5. Sign up for Open Days (or virtual Open Days) and visit as many of your shortlisted choices as you can. Before you go, spend even more time researching the specific courses and modules on offer and make a list of questions you want to ask the staff and student ambassadors while you’re there. Make notes during your visit because all your visits will merge into one once you’re back home!

6. As you probably know, you’ll be able to submit applications for five different university courses so it’s a good idea to choose courses with a range of entry requirements so that you have different options on results day! Good advice is to include a couple of courses with grade requirements higher than your predicted grades, e.g. if you’re predicted ABB you can apply for courses asking for AAB or AAA, a couple of courses that have the same entry requirements as your predicted grades, and one or two ‘bankers’. These are courses with grade requirements lower than your predicted grades, good to have up your sleeve just in case you don’t get the grades you’re hoping for.

Here at Titanium Tutors, alongside our subject specialists, we also have a great team of tutors with expertise in University Applications and Academic Mentoring. So, even if you just need a helping hand to get the ball rolling, feel free to get in touch here and we’ll be happy to talk you through the process. Good luck!

And keep an eye on our blog for more interesting reads!


Blog Post Crafted by Sue

Sue co-manages our Admin Team, and has a strong school teaching background.

Sue graduated with a bachelor’s degree in Italian and Latin from the University of Hull and subsequently completed an MA in Language Teaching while teaching at Westholme Upper School in Lancashire (where she also set up the Italian Department). As well as her passion for languages and ancient history, Sue loves discovering new countries and cultures.
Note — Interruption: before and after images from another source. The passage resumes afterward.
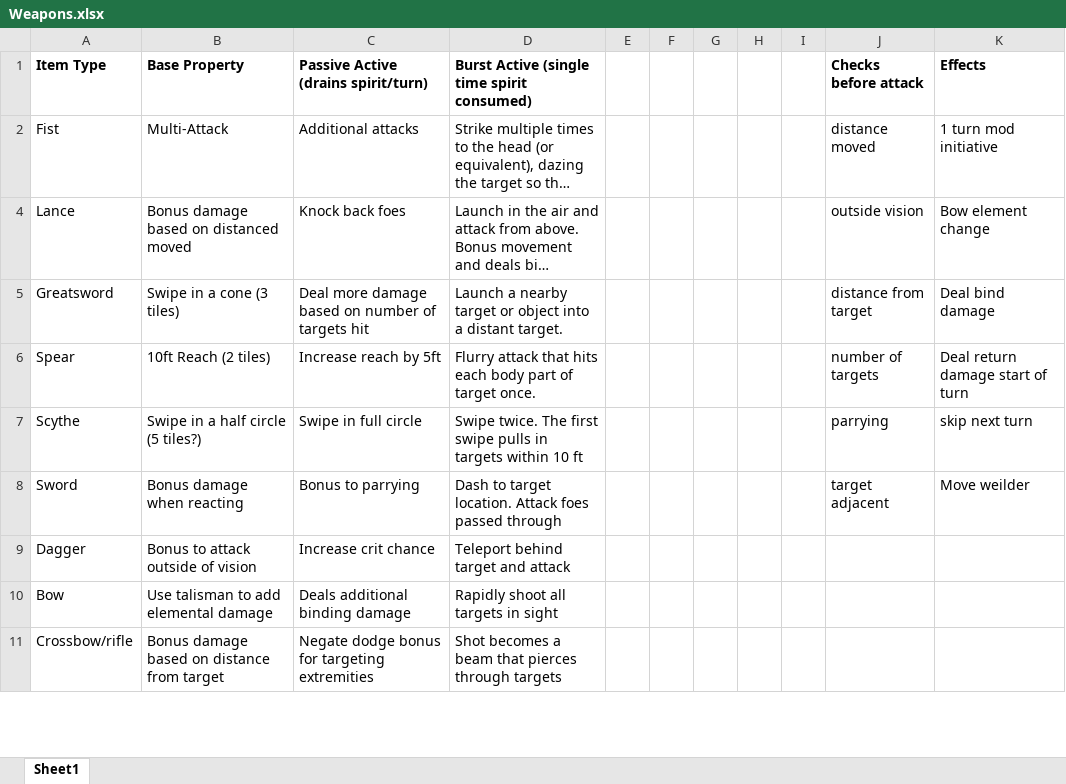
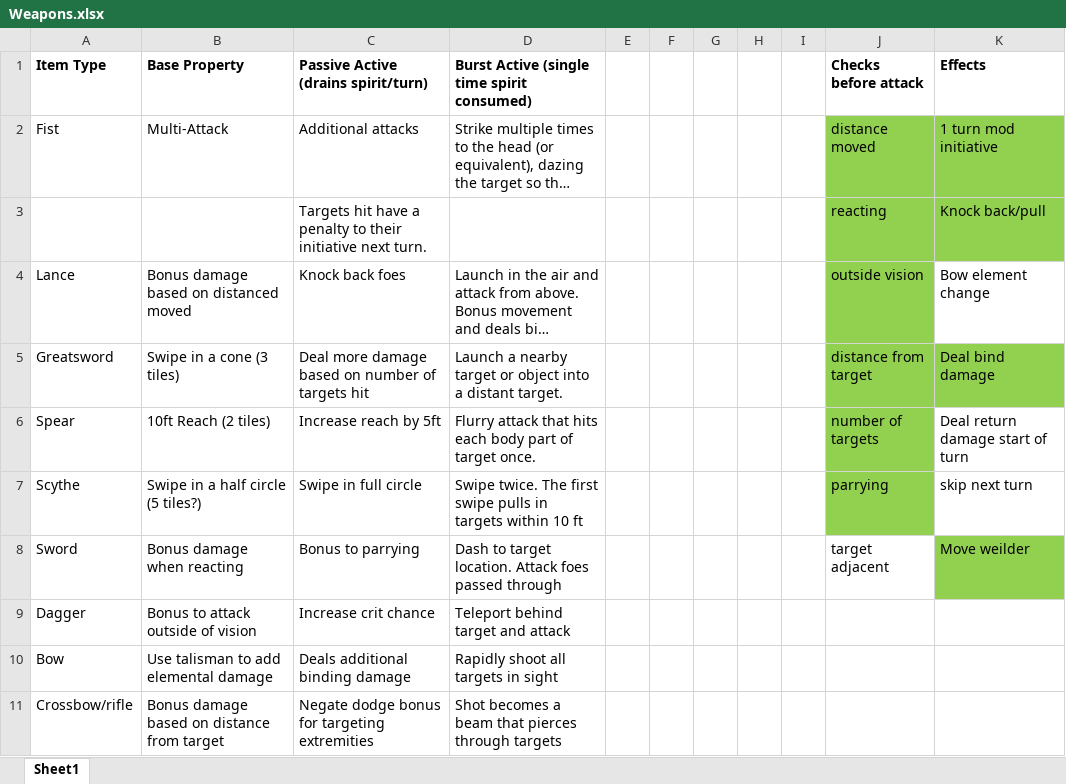
Before and after one commit to TheScottishninja/Onmyoji, an Excel workbook: Weapons.xlsx, sheet Sheet1, drawn as a sheet; only a part is shown; long unchanged cells end in …; values as stored, in another font and other column widths than the file's, no borders; the diff names each change by its address in the sheet, - before the commit and + after, or states it on an @@ line.

Commit message:
add proper mods and extremeties to dodge

```diff
--- a/Weapons.xlsx (sheet Sheet1)
+++ b/Weapons.xlsx (sheet Sheet1)
-J2:K2 fill: none
+J2:K2 fill: #92D050
@@ row 3 unhidden:  |  | Targets hit have a penalty to their initiative next turn. |  |  |  |  |  |  | reacting | Knock back/pull @@
-J4 fill: none
+J4 fill: #92D050
-J5:K5 fill: none
+J5:K5 fill: #92D050
-J6:J7 fill: none
+J6:J7 fill: #92D050
-K8 fill: none
+K8 fill: #92D050
```
Also changed, not shown: Onmyoji Modifiers.xlsx, 2 other files.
She completed the London Marathon in 2012 and keeps intending to lace up her running shoes again!


bottom of page